Perhaps I shouldn’t admit to finding this so fascinating, but there are a lot of complicated stories around old telly – specifically, around what exists, and why it comes to exist in the form it does. It seems strange that mainstream artefacts of our culture – programmes that were enjoyed in the homes of millions of people – often no longer exist, even though they might have been made less then fifty years ago, which is no time at all really.
So if you’re at all interested in reading about how it has recently become possible to take a black and white copy of a programme that was originally made in colour, and turn it back into colour again, I recommend this article.

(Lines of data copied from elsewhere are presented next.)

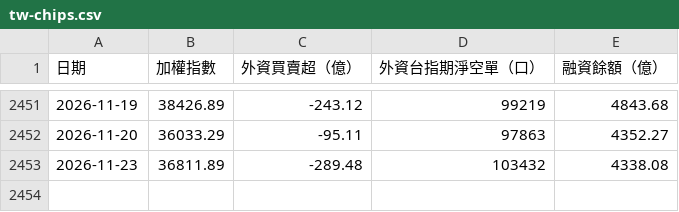
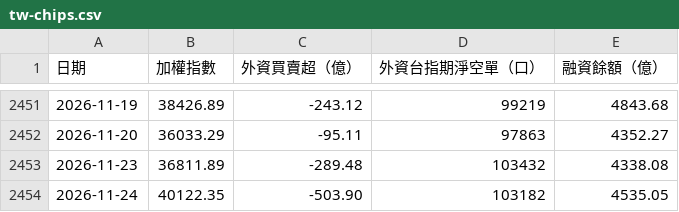
Before and after one commit to Hero7749/daily-report, a CSV file: assets/data/tw-chips.csv, drawn as a sheet; only a part is shown, gaps mark what is left out; the diff names each change by its address in the sheet, - before the commit and + after, or states it on an @@ line.

```diff
--- a/assets/data/tw-chips.csv
+++ b/assets/data/tw-chips.csv
+row 2454: 2026-11-24 | 40122.35 | -503.90 | 103182 | 4535.05
```
Also changed, not shown: 1 other file.
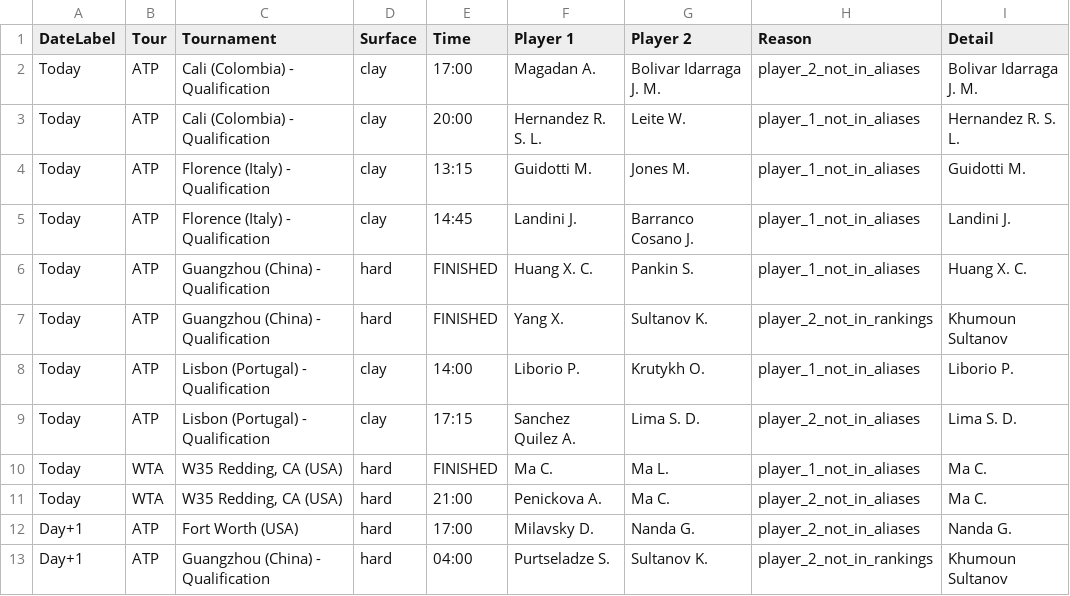
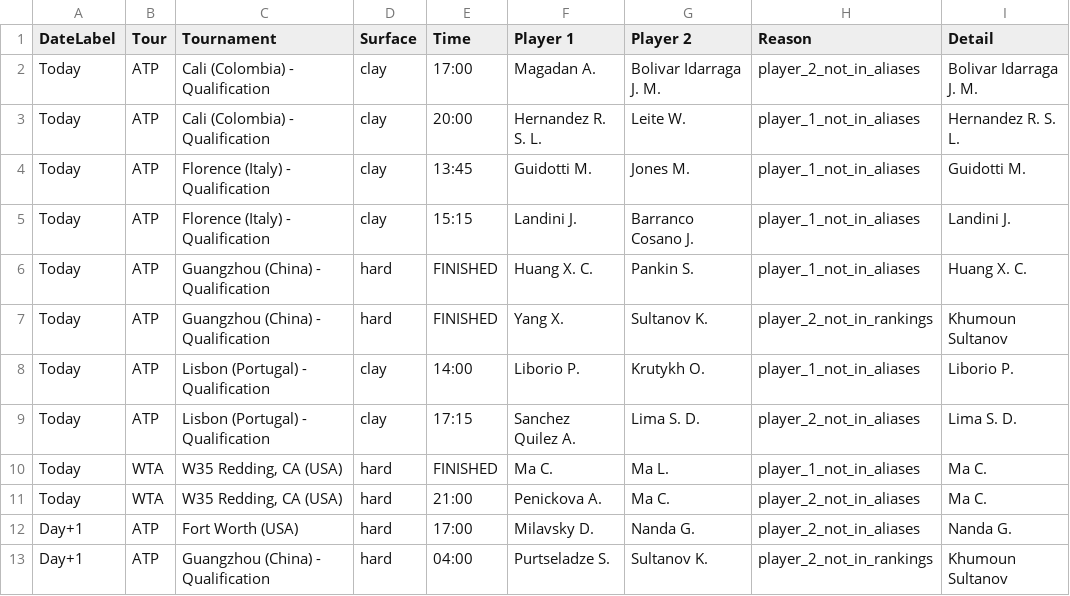
Before and after one commit to rajnakviliam/tennis-surface-elo, a CSV file: skipped_matches.csv, drawn as a sheet.

Commit message:
Update Flashscore data: skipped_matches.csv

```diff
--- a/skipped_matches.csv
+++ b/skipped_matches.csv
@@ -3,4 +3,4 @@ Today;ATP;Cali (Colombia) - Qualification;clay;17:00;Magadan A.;Bolivar Idarraga
 Today;ATP;Cali (Colombia) - Qualification;clay;20:00;Hernandez R. S. L.;Leite W.;player_1_not_in_aliases;Hernandez R. S. L.
-Today;ATP;Florence (Italy) - Qualification;clay;13:15;Guidotti M.;Jones M.;player_1_not_in_aliases;Guidotti M.
-Today;ATP;Florence (Italy) - Qualification;clay;14:45;Landini J.;Barranco Cosano J.;player_1_not_in_aliases;Landini J.
+Today;ATP;Florence (Italy) - Qualification;clay;13:45;Guidotti M.;Jones M.;player_1_not_in_aliases;Guidotti M.
+Today;ATP;Florence (Italy) - Qualification;clay;15:15;Landini J.;Barranco Cosano J.;player_1_not_in_aliases;Landini J.
 Today;ATP;Guangzhou (China) - Qualification;hard;FINISHED;Huang X. C.;Pankin S.;player_1_not_in_aliases;Huang X. C.
```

For emphasis: a black and white programme. Turned into colour. Well, I was impressed. And don’t be side-tracked by the mention of computer colourisation at the start of the article: obviously this technology has been around for a while, and there’s nothing special about applying a made-up selection of colours to a black and white image; the real meat is the bit about restoring the original colour from the black and white image. So read on…
Word of warning to those not familiar with vintage Doctor Who: the episodes concerned are, sadly, dreadful. Technically and historically fascinating though the whole thing might be, I’m not sure even I’d actually buy the DVD.